--- Records Enclosed Below ---

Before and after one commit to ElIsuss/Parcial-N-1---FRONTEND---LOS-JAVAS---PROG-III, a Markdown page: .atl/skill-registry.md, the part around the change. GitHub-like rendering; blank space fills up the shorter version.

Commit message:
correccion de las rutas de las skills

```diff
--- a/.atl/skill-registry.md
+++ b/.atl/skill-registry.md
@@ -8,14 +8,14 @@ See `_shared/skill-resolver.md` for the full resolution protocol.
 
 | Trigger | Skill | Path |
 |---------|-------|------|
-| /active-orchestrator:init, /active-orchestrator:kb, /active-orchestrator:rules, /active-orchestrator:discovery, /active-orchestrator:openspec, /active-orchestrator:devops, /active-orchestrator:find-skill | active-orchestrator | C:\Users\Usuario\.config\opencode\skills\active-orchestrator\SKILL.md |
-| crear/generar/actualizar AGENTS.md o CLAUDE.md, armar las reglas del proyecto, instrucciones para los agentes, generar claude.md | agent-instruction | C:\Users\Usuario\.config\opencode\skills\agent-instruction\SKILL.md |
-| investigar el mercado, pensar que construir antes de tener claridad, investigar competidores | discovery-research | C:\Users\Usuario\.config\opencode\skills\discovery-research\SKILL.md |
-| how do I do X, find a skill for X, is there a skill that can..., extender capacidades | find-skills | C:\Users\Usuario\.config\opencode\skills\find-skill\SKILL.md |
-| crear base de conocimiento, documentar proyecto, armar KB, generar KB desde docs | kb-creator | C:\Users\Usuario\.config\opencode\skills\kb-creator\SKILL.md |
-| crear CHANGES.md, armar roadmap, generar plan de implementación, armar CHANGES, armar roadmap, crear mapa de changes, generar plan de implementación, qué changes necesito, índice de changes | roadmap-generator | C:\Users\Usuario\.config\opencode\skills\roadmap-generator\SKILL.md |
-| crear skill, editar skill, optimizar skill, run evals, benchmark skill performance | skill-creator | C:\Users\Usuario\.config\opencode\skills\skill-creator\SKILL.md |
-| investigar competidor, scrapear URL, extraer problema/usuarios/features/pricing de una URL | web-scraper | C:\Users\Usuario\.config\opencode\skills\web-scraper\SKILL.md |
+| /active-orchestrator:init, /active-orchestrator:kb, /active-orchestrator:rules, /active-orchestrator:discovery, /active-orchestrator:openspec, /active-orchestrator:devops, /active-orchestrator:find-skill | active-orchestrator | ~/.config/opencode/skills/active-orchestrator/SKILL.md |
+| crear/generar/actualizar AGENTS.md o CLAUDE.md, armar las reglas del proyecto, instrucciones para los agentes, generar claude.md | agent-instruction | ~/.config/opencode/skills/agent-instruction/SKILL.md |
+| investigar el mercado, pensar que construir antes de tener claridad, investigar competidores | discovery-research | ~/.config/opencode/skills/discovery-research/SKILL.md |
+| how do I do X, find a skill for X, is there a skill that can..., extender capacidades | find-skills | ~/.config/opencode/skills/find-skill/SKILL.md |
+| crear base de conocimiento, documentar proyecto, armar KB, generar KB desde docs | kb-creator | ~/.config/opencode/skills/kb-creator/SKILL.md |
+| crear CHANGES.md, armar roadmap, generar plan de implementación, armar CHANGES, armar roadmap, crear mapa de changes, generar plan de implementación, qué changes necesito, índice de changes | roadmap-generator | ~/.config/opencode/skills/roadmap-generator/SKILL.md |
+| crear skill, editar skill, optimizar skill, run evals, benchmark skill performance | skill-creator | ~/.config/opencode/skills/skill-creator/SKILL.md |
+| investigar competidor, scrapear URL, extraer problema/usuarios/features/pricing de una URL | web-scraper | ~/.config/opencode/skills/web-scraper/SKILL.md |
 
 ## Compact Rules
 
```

--- End of Enclosed Records ---

Task goal: From the preceding material, extract every line exactly.

Result of this task:
Before and after one commit to ElIsuss/Parcial-N-1---FRONTEND---LOS-JAVAS---PROG-III, a Markdown page: .atl/skill-registry.md, the part around the change. GitHub-like rendering; blank space fills up the shorter version.

Commit message:
correccion de las rutas de las skills

```diff
--- a/.atl/skill-registry.md
+++ b/.atl/skill-registry.md
@@ -8,14 +8,14 @@ See `_shared/skill-resolver.md` for the full resolution protocol.
 
 | Trigger | Skill | Path |
 |---------|-------|------|
-| /active-orchestrator:init, /active-orchestrator:kb, /active-orchestrator:rules, /active-orchestrator:discovery, /active-orchestrator:openspec, /active-orchestrator:devops, /active-orchestrator:find-skill | active-orchestrator | C:\Users\Usuario\.config\opencode\skills\active-orchestrator\SKILL.md |
-| crear/generar/actualizar AGENTS.md o CLAUDE.md, armar las reglas del proyecto, instrucciones para los agentes, generar claude.md | agent-instruction | C:\Users\Usuario\.config\opencode\skills\agent-instruction\SKILL.md |
-| investigar el mercado, pensar que construir antes de tener claridad, investigar competidores | discovery-research | C:\Users\Usuario\.config\opencode\skills\discovery-research\SKILL.md |
-| how do I do X, find a skill for X, is there a skill that can..., extender capacidades | find-skills | C:\Users\Usuario\.config\opencode\skills\find-skill\SKILL.md |
-| crear base de conocimiento, documentar proyecto, armar KB, generar KB desde docs | kb-creator | C:\Users\Usuario\.config\opencode\skills\kb-creator\SKILL.md |
-| crear CHANGES.md, armar roadmap, generar plan de implementación, armar CHANGES, armar roadmap, crear mapa de changes, generar plan de implementación, qué changes necesito, índice de changes | roadmap-generator | C:\Users\Usuario\.config\opencode\skills\roadmap-generator\SKILL.md |
-| crear skill, editar skill, optimizar skill, run evals, benchmark skill performance | skill-creator | C:\Users\Usuario\.config\opencode\skills\skill-creator\SKILL.md |
-| investigar competidor, scrapear URL, extraer problema/usuarios/features/pricing de una URL | web-scraper | C:\Users\Usuario\.config\opencode\skills\web-scraper\SKILL.md |
+| /active-orchestrator:init, /active-orchestrator:kb, /active-orchestrator:rules, /active-orchestrator:discovery, /active-orchestrator:openspec, /active-orchestrator:devops, /active-orchestrator:find-skill | active-orchestrator | ~/.config/opencode/skills/active-orchestrator/SKILL.md |
+| crear/generar/actualizar AGENTS.md o CLAUDE.md, armar las reglas del proyecto, instrucciones para los agentes, generar claude.md | agent-instruction | ~/.config/opencode/skills/agent-instruction/SKILL.md |
+| investigar el mercado, pensar que construir antes de tener claridad, investigar competidores | discovery-research | ~/.config/opencode/skills/discovery-research/SKILL.md |
+| how do I do X, find a skill for X, is there a skill that can..., extender capacidades | find-skills | ~/.config/opencode/skills/find-skill/SKILL.md |
+| crear base de conocimiento, documentar proyecto, armar KB, generar KB desde docs | kb-creator | ~/.config/opencode/skills/kb-creator/SKILL.md |
+| crear CHANGES.md, armar roadmap, generar plan de implementación, armar CHANGES, armar roadmap, crear mapa de changes, generar plan de implementación, qué changes necesito, índice de changes | roadmap-generator | ~/.config/opencode/skills/roadmap-generator/SKILL.md |
+| crear skill, editar skill, optimizar skill, run evals, benchmark skill performance | skill-creator | ~/.config/opencode/skills/skill-creator/SKILL.md |
+| investigar competidor, scrapear URL, extraer problema/usuarios/features/pricing de una URL | web-scraper | ~/.config/opencode/skills/web-scraper/SKILL.md |
 
 ## Compact Rules
 
```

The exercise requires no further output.